Dataset records.
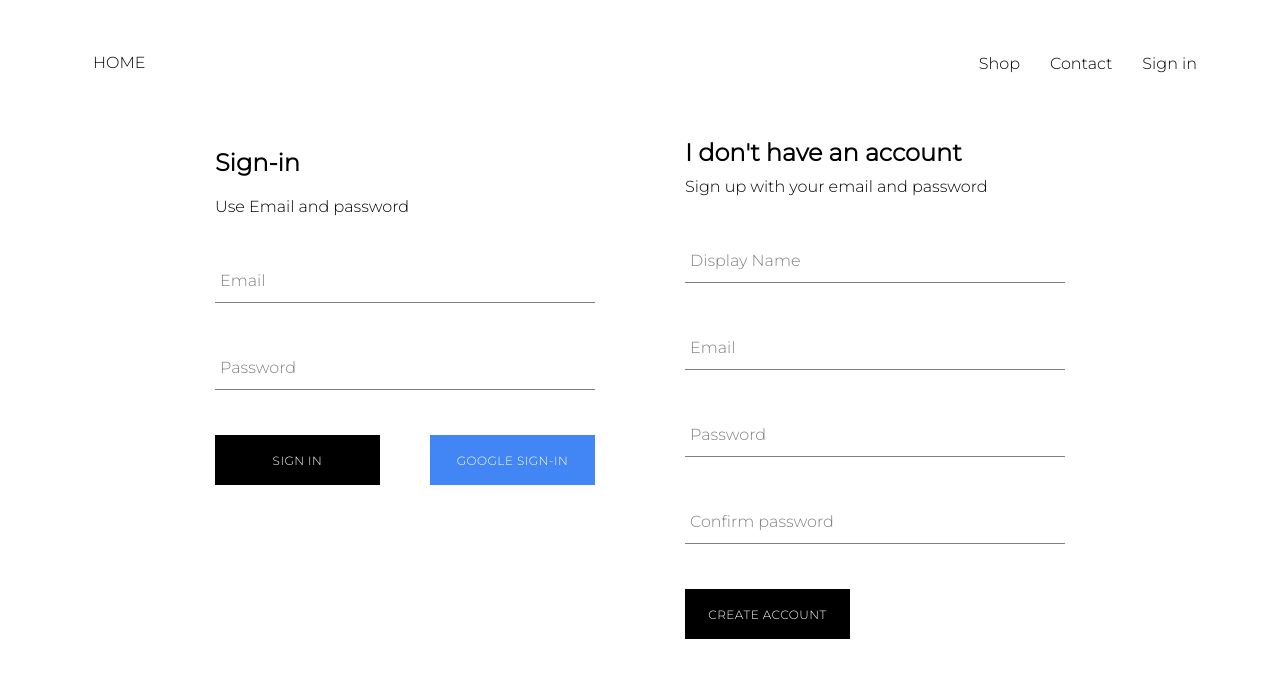
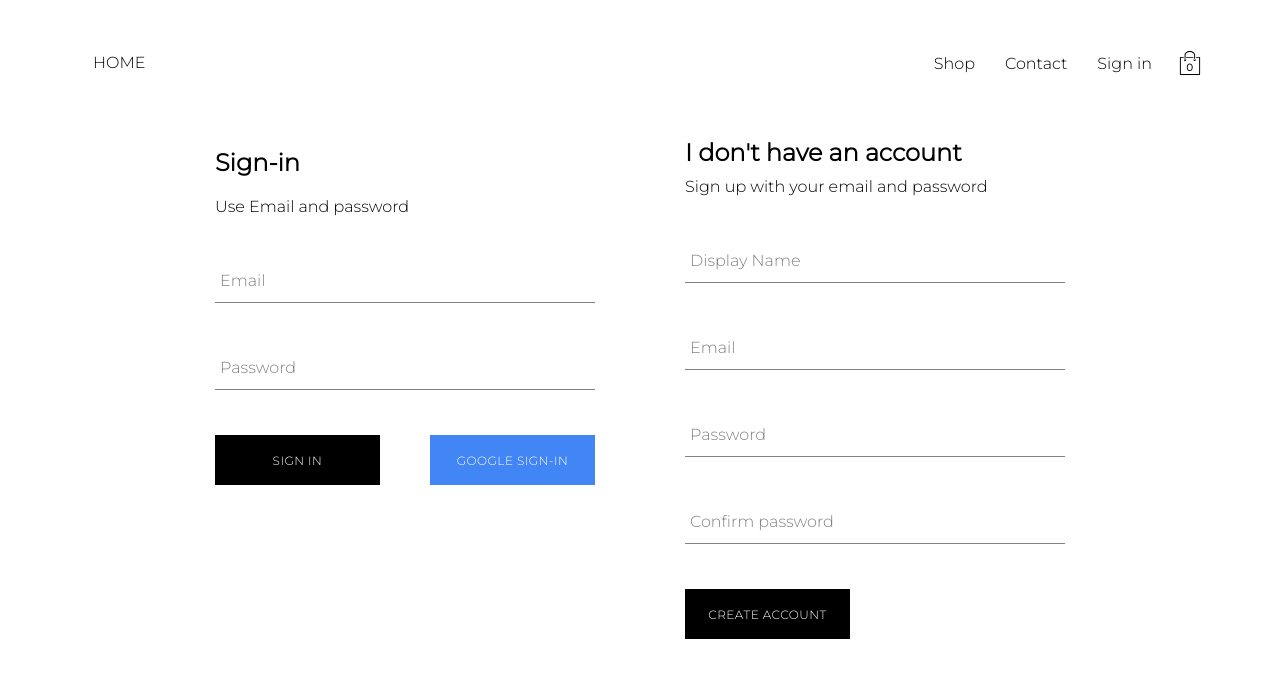
Before and after one commit to antman999/rental_goods, a React (Create React App) app: page /signin in a window 1280 px wide. Shown: the top 678 px of the page. Built offline with nearby package versions, Linux system fonts and the light colour scheme; no server answers; the database is empty; sample sign-in values are in the browser's storage.

Commit message:
implemented redux on cart

```diff
--- a/src/App.js
+++ b/src/App.js
@@ -1,6 +1,6 @@
 import React, { Component } from 'react';
 import Homepage from './pages/homepages/Homepage';
-import { Route } from 'react-router-dom';
+import { Route, Redirect} from 'react-router-dom';
 import {connect} from 'react-redux'
 import Shop from './pages/shop/Shop';
 import './App.css';
@@ -40,14 +40,16 @@ class App extends Component {
 				<Header />
 				<Route exact path='/' component={Homepage} />
 				<Route exact path='/shop' component={Shop} />
-				<Route exact path='/signin' component={SignInSignUpPage} />
+				<Route exact path='/signin' render={()=>this.props.currentUser?(<Redirect to='/' />): (<SignInSignUpPage />)} />
 			</div>
 		);
 	}
 }
-
+const mapStateToProps = ({ user }) => ({
+	currentUser: user.currentUser
+})
 const mapDispatchToProps = dispatch => ({
 	setCurrentUser: user => dispatch(setCurrentUser(user))
 })
 
-export default connect(null, mapDispatchToProps) (App);
+export default connect(mapStateToProps, mapDispatchToProps) (App);
--- /dev/null
+++ b/src/components/cart-icon/CartIcon.js
@@ -0,0 +1,19 @@
+import React from 'react'
+import {ReactComponent as ShoppingIcon} from '../../assets/shopping-bag.svg'
+import './cartIcon.scss'
+import { connect } from 'react-redux'
+import { cartAction } from "../../redux/cart/cartAction";
+
+const CartIcon = ({cartAction}) => {
+  return (
+    <div className='cart-icon' onClick={cartAction}>
+      <ShoppingIcon className='shopping-icon' />
+      <span className='item-count'>0</span>
+    </div>
+  )
+}
+
+const mapDispatchToProps = dispatch => ({
+  cartAction: ()=> dispatch(cartAction())
+})
+export default connect (null,mapDispatchToProps)(CartIcon)
--- /dev/null
+++ b/src/components/cart-icon/cartIcon.scss
@@ -0,0 +1,21 @@
+.cart-icon {
+  width: 45px;
+  height: 45px;
+  position: relative;
+  display: flex;
+  align-items: center;
+  justify-content: center;
+  cursor: pointer;
+
+  .shopping-icon {
+    width: 24px;
+    height: 24px;
+  }
+
+  .item-count {
+    position: absolute;
+    font-size: 10px;
+    font-weight: bold;
+    bottom: 12px;
+  }
+}
--- /dev/null
+++ b/src/components/cartDropdown/CartDropDown.js
@@ -0,0 +1,14 @@
+import React from 'react'
+import Button from '../custom-button/Button'
+import './cartdropdown.scss'
+
+const CartDropDown = () => {
+  return (
+    <div className='cart-dropdown'>
+      <div className='cart-items' />
+      <Button>Checkout</Button>
+    </div>
+  )
+}
+
+export default CartDropDown
--- /dev/null
+++ b/src/components/cartDropdown/cartdropdown.scss
@@ -0,0 +1,24 @@
+.cart-dropdown {
+  position: absolute;
+  width: 240px;
+  height: 340px;
+  display: flex;
+  flex-direction: column;
+  padding: 20px;
+  border: 1px solid black;
+  background-color: white;
+  top: 90px;
+  right: 40px;
+  z-index: 5;
+
+  .cart-items {
+    height: 240px;
+    display: flex;
+    flex-direction: column;
+    overflow: scroll;
+  }
+
+  button {
+    margin-top: auto;
+  }
+}
--- a/src/components/header/Header.js
+++ b/src/components/header/Header.js
@@ -3,8 +3,10 @@ import { Link } from 'react-router-dom'
 import {connect} from 'react-redux'
 import './header.scss'
 import { auth } from '../../firebase/firebase.utils';
+import CartIcon from '../cart-icon/CartIcon';
+import CartDropDown from '../cartDropdown/CartDropDown'
 
- const Header = ({currentUser}) => {
+ const Header = ({currentUser,hidden}) => {
   return (
 		<div className='header'>
 			<Link className='logo-container' to='/'>
@@ -18,18 +20,27 @@ import { auth } from '../../firebase/firebase.utils';
 					Contact
 				</Link>
 				{currentUser ? (
-					<div className='option' onClick={()=>{auth.signOut()}}>Log Out</div>
+					<div
+						className='option'
+						onClick={() => {
+							auth.signOut();
+						}}>
+						Log Out
+					</div>
 				) : (
 					<Link className='option' to='/signin'>
 						Sign in
 					</Link>
 				)}
+				<CartIcon />
 			</div>
+			{hidden ? null:<CartDropDown />}
 		</div>
 	);
  }
 
 const mapStateToProps = (state) => ({
-	 currentUser: state.user.currentUser
+	currentUser: state.user.currentUser, //this is coming from root reducer
+	hidden: state.cart.hidden //this dot notation has to be the same as the reducer state
  })
 export default connect(mapStateToProps)(Header)
--- a/src/components/previews/Preview.js
+++ b/src/components/previews/Preview.js
@@ -3,14 +3,16 @@ import Collections from '../collections/Collections'
 
 import './preview.scss'
 
-const Preview = (props) => {
+const Preview = ({ title, items }) => {
   return (
 		<div className='collection-preview'>
-			<h2 className='title'>{props.title.toUpperCase()}</h2>
+			<h1 className='title'>{title.toUpperCase()}</h1>
 			<div className='preview'>
-				{props.items.map(item => (
-					<Collections key={item.id}name={item.name} imageUrl={item.imageUrl} price={item.price} />
-				))}
+				{items
+					.filter((item, idx) => idx < 4)
+					.map(({ id, ...otherItemProps }) => (
+						<Collections key={id} {...otherItemProps} />
+					))}
 			</div>
 		</div>
 	);
--- /dev/null
+++ b/src/redux/cart/cartAction.js
@@ -0,0 +1,3 @@
+export const cartAction = toggle => ({
+  type: 'TOGGLE_CART_HIDDEN',
+});
--- /dev/null
+++ b/src/redux/cart/cartReducer.js
@@ -0,0 +1,19 @@
+const INITIAL_STATE = {
+  hidden:true
+}
+
+
+ const cartReducer=(state = INITIAL_STATE, action) => {
+  switch (action.type) {
+
+  case 'TOGGLE_CART_HIDDEN':
+      return {
+        ...state,
+        hidden: !state.hidden
+     }
+
+  default:
+    return state
+  }
+}
+export default cartReducer
--- a/src/redux/root-reducer.js
+++ b/src/redux/root-reducer.js
@@ -3,9 +3,11 @@
 import { combineReducers } from "redux";
 
 import userReducer from './user/userReducer'
+import cartReducer from './cart/cartReducer'
 
 export default combineReducers({
-  user: userReducer
+  user: userReducer,
+  cart: cartReducer
 })
 
 
```
Also changed, not shown: src/assets/shopping-bag.svg (added), src/components/collections/collections.scss (line endings or trailing spaces).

Prompt.
Find the word "mapStateToProps" in the records. Copy every line it appears in.

Answer box.
+const mapStateToProps = ({ user }) => ({
+export default connect(mapStateToProps, mapDispatchToProps) (App);
 const mapStateToProps = (state) => ({
 export default connect(mapStateToProps)(Header)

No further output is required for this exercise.